“There is a fundamental flaw over who decided that the airport should be closed. That is the responsibility of NCAA as the regulator of the aviation industry, which decides the safety standard of an airport, the airworthiness of an aircraft, the qualification of a pilot or cabin crew and it is NCAA that should decide whether the airport should be closed or not and from our experience, the continued use of that runway is a tragedy waiting to happen,” Sanusi said.
He recalled many years ago when Air France flight landed on cattle at the Port Harcourt International Airport, Omagwa and noted that NCAA closed the airport for safety reasons against the wishes of both the state government, airlines and even the then Ministry of Aviation.
“No one should question the decision of NCAA because it has been given the right by law to take such decision and if NCAA has taken the decision to close the Abuja airport there is no way it would have attracted the on-going debate. We shall be going to a dangerous area if we politicise what borders on safety in the aviation industry,” he said.
Also speaking on the need to ensure safe flight operations at the Abuja airport, a cargo airline operator, the Managing Director of Allied Air, Captain Val Tango has said that the decision of the federal government to close the airport to repair the runway was the best option to enhance flight safety into the airport and condemned the stance of some industry stakeholders on the issue, pointing out that the current debate on the perceived inconveniences that come with such closure should not overshadow the safety consideration, adding that continued flights into the Abuja airport is hazardous.
He wondered what the debate is all about, whether it is about safety or disaster, stressing, “aviation is all about safety, safety and safety before commercial consideration or inconvenience”.
Capt.

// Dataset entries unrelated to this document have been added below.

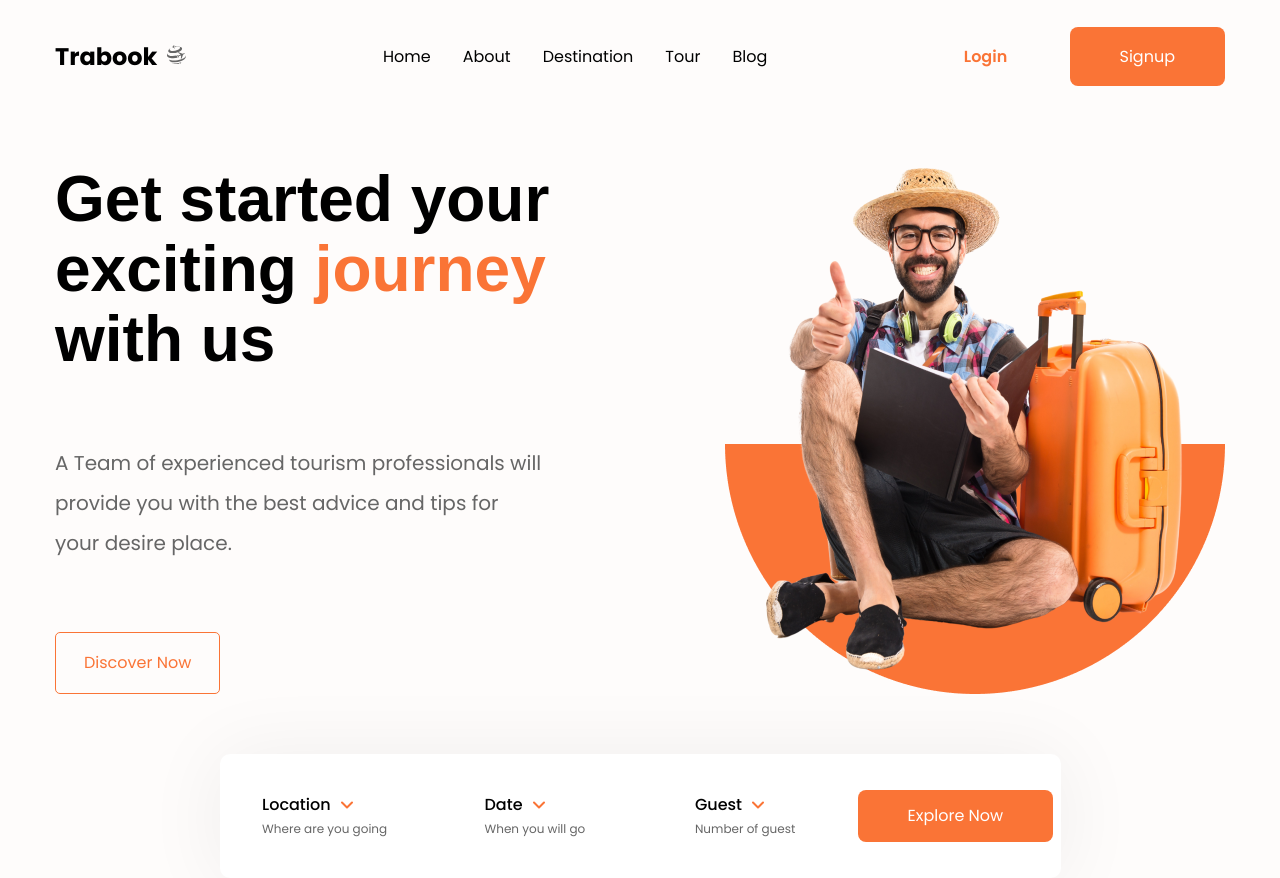
Repository: phobo99/phobo99.github.io
Page: Trabook/index.html
The author's editor kept a copy of each file at every save. The page is drawn from the files as they stood at one save, then again after the next save.
The browser window is 1280 px wide. The pictures show the whole page.
Some web fonts or font styles are not loaded; a fallback is used. Some web libraries are served in a nearby version. The style sheet was rebuilt from its Sass, Less or Tailwind sources for each picture, by a compiler version that may differ from the author's.

Above is the page before, as saved 2022-06-18 23:31:16.

After the next save:
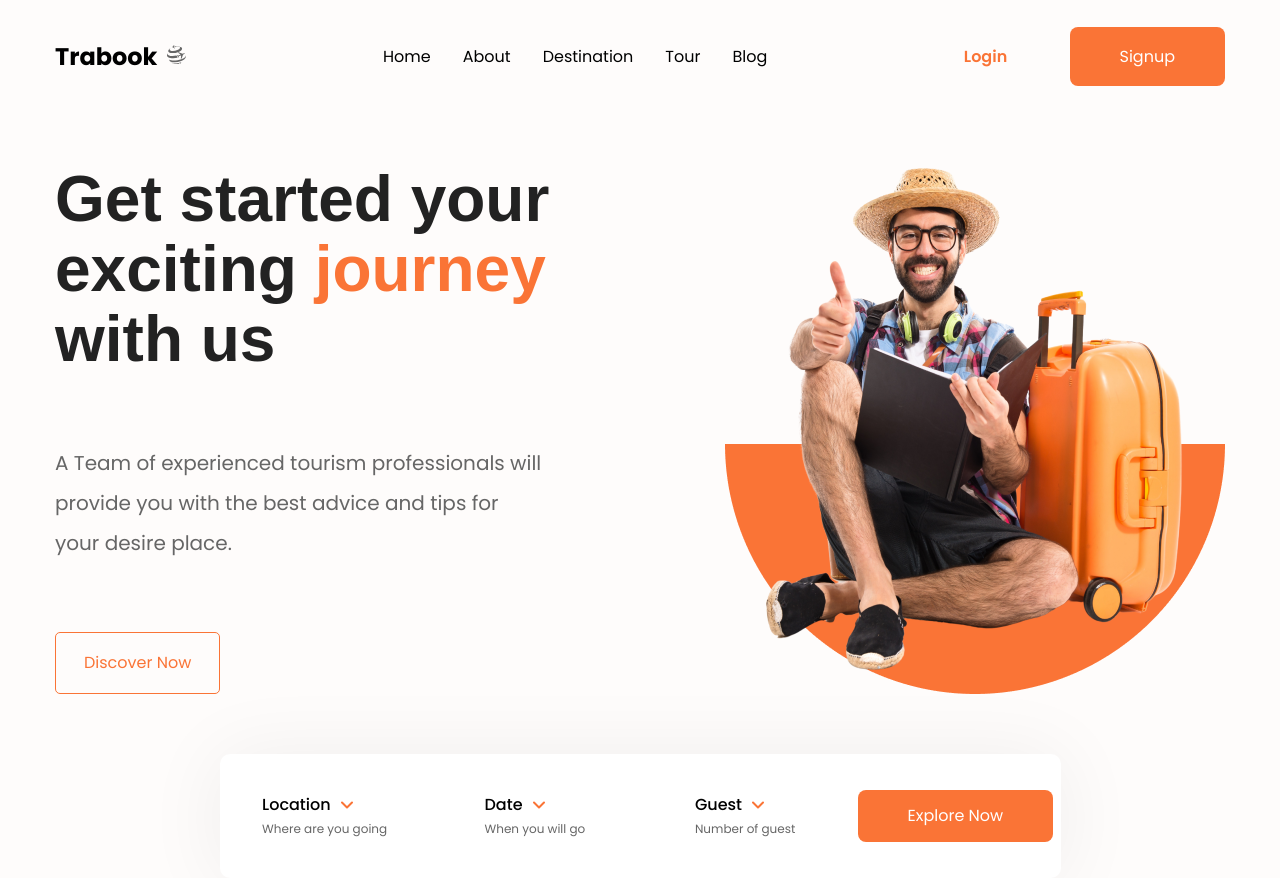
Saved 28 s later.
--- a/Trabook/style.scss
+++ b/Trabook/style.scss
@@ -46,6 +46,7 @@ h1 {
   font-weight: 700;
   font-size: 64px;
   line-height: 70px;
+  color: $header-color;
 }
 .container-fluid {
   .container {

Val was of the opinion that persistent flights into the poor state of the runway has a lot of implications for instance, if there is an incident or accident, it would attract high insurance premium.
He further noted that the nation and indeed airline operators would be better off at the completion of the rehabilitation exercise if “we could endure and cooperate with the government in proffering a lasting solution”.
The federal government and the Ministry of Transport should take the responsibility of closing the airport to the Nigerian Civil Aviation Authority. This is a body recognised by ICAO and the international aviation community of being in charge of air transport in Nigeria. Many are of the view that this debate erupted because the responsibility of NCAA was usurped and put on the rostrum of political debate.